Give 6 weeks notice for birthday invites

Give 6 weeks notice for birthday invites

I’ll admit it’s a bit ridiculous.

When I’m planning a birthday party for my kids, I’ll send the invitation out well in advance. In fact, I’ll send out notice so many weeks in advance, even wedding invites don’t get mailed that early.

I was never sure whether I was doing the right thing. What is the etiquette on kids’ birthday party invitations? How much notice do you need to give? Kids these days are busy—over scheduled, even—so if you want your child’s friends to attend you’ve got to give parents ample notice, right?

My son was recently invited to a party by a mom who emailed parents a week in advance. One week! I realize that not everyone is a planner. Parents are busy, too. But with one week notice, my son is already busy. I tried to re-jig his schedule so he could be with his friends but was unable to back out of a previous commitment. Now I’m disappointed he has to miss out.

Birthday parties aren’t just a chance to eat cake and get a loot bag. They are an opportunity to bond with classmates and solidify friendships. They are a chance to gain independence and try something fun.

I’m not going to make a big deal of this situation, but it did make me wonder how much notice is appropriate for a kid’s birthday party. There are no rules, so every parent is entitled to make their own decisions. My opinion is that parents should give at least six weeks notice. What do you think?


Reply to
  • HeatherR

    We don't have birthday parties for our kids but all of the invitations they have received have only had one or two weeks notice. The most notice we've ever been given was three weeks.

    • Noahsmum

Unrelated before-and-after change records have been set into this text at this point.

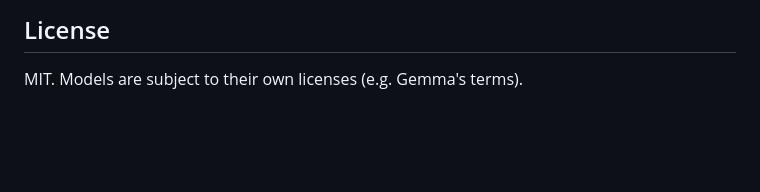
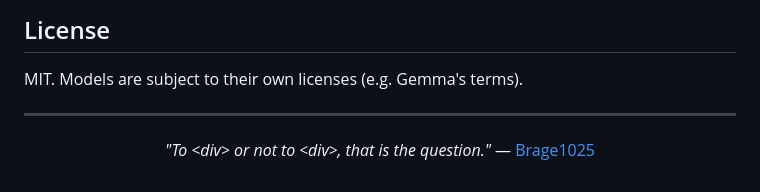
Before and after one commit to Brage1025/sloth-sorter, a Markdown page: README.md, the part around the change. Rendered like a GitHub page; blank space fills up the shorter version.

Commit message:
Add quote section to README
Add a quote section to the README with attribution.

```diff
--- a/README.md
+++ b/README.md
@@ -141,3 +141,12 @@ Honest limits, so nothing surprises you.
 ## License
 
 MIT. Models are subject to their own licenses (e.g. Gemma's terms).
+
+---
+
+<div align="center">
+
+_"To &lt;div&gt; or not to &lt;div&gt;, that is the question."_
+— [Brage1025](https://github.com/Brage1025)
+
+</div>
```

      I've gotten an invite for a 6 year old party about 5 weeks before the date so another 2 weeks to go.  I think it's ridiculous.  

      Sure most get booked up and etc but I know other kids are also trying to get the same dates and etc. I think 3 weeks is more than enough.

      • Cjones

        Two - three weeks. Any less don't expect anyone, any more and you come across as pretentious forcing people to hang into that date for so long. Of course to begin with, close friends etc are advised / consulted as to which dates would be best to avoid disappointment!

        • ringwood

          2-3 weeks is plenty. Six weeks is way too long. I would hope that the average kid wouldn't be so over-scheduled that they would be forced to miss a friend's party, given ample notice.

          • Tjmom

            I have just sent out invites to my kids’ birthday party 5 weeks in advance, and asked to RSVP 10 days before the actual party date.

            I don’t understand what is so pretentious about it. We just want to be able to plan ahead. We want to know who is all coming, so we can plan food and drinks better (some kids have dietary restriction), and I want to be able to give some thoughts to the loot bag content, rather than just distributing random stuff from dollar stores. If time allows, i would like to gift the children something customized for each, hoping that it makes tehm feel special.

            If people can’t come, then that is fine by us. They are surely not forced to come just because I gave long advanced notice to our party. The goal of sending out advanced invitation is not to force people to come.

            Our weekend calendar often fills in weeks in advance, so I agree with the author of the article. Giving 6 weeks notice, if you can, sounds like a considerable thing to do.